Building a Windows Server Lab with an Intel NUC
With the release of Windows Server 2019, which includes a ton of Hybrid Cloud integration features, it was time to build a new lab environment. The plan is to create a lab and demo environment for my presentations and workshops. Until today, I was still using my hardware from 2011, which was built from Cisco C200 and HPE ProLiant servers. This was, more or less, datacenter grade hardware, it was using a lot of electricity and made a lot of noise. Not really the thing for a home lab on your desk. With some pretty good deals out there, I decided to buy a brand-new Intel NUC. NUC stands for Next Unit of Computing, which is a small, light, cheap and not very noisy computer, which gives you the latest Intel CPUs and ports. Mostly used as desktop or media computers. However, the price and the features, are also making it a great option for a lab running Hyper-V.

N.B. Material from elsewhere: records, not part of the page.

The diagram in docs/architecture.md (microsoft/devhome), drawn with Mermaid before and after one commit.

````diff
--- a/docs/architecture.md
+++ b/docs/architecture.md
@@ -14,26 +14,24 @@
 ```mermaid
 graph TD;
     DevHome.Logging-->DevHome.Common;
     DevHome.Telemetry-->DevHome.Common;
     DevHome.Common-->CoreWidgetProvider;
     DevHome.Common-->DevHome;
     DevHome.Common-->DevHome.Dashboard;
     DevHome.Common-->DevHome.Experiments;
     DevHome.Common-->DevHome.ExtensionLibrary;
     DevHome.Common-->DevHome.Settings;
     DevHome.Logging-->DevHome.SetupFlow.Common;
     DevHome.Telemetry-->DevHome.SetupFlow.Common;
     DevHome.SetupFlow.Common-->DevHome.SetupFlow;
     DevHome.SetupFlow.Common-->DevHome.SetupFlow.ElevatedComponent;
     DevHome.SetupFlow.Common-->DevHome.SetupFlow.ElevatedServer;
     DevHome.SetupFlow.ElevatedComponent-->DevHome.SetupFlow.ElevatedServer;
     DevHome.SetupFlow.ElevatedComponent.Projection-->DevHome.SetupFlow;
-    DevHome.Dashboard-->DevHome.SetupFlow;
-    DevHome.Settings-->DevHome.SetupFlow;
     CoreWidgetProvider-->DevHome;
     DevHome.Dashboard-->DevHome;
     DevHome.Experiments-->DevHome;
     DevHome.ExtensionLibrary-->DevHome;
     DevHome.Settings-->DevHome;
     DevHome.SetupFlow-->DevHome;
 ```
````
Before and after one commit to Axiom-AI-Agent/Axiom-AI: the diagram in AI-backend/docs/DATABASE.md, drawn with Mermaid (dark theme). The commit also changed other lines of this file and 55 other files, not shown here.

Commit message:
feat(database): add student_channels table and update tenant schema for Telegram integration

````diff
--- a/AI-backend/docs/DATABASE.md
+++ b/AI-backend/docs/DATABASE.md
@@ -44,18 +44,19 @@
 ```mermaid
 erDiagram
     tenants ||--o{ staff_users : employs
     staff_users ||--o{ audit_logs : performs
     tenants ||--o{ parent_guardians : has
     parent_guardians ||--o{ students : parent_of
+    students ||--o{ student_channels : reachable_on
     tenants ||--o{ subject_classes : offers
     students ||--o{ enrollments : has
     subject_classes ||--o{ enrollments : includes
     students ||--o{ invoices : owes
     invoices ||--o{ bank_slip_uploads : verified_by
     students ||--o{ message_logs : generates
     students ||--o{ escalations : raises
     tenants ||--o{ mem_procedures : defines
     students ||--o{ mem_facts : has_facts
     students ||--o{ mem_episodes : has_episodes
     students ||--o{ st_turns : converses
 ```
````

If I look at the hardware our customers are using today, there is not really a good way to build a cheap home lab based on datacenter hardware. And with my workloads mostly running in Azure anyway, the Intel NUC seems to be a great option. For most of my demos a single server running Hyper-V should be enough. For demos on Storage Spaces Direct or Clustering I can still use Azure with Nested Virtualization.
I decided to get an Intel NUC NUC8i7BEH – Bean Canyon with the following specs:
- Intel Core i7-8559U
- 32GB DDR4 RAM
- 1TB M.2 Samsung 970 EVO
- Intel Wireless-AC 9560 + Bluetooth 5.0
- Gigabit LAN
- USB-A and USB-C ports
- Thunderbolt 3 port
Unfortunately, the Intel NUC is limited to 32GB of RAM and this version does not have a TPM chip. The good thing, it runs Windows Server 2019 and Windows Admin Center just fine. So far I don’t have any issues, except that there are some missing drivers for Windows Server 2019. We will see how it works out in the next couple of months.
Let me know if you have any questions in the comments.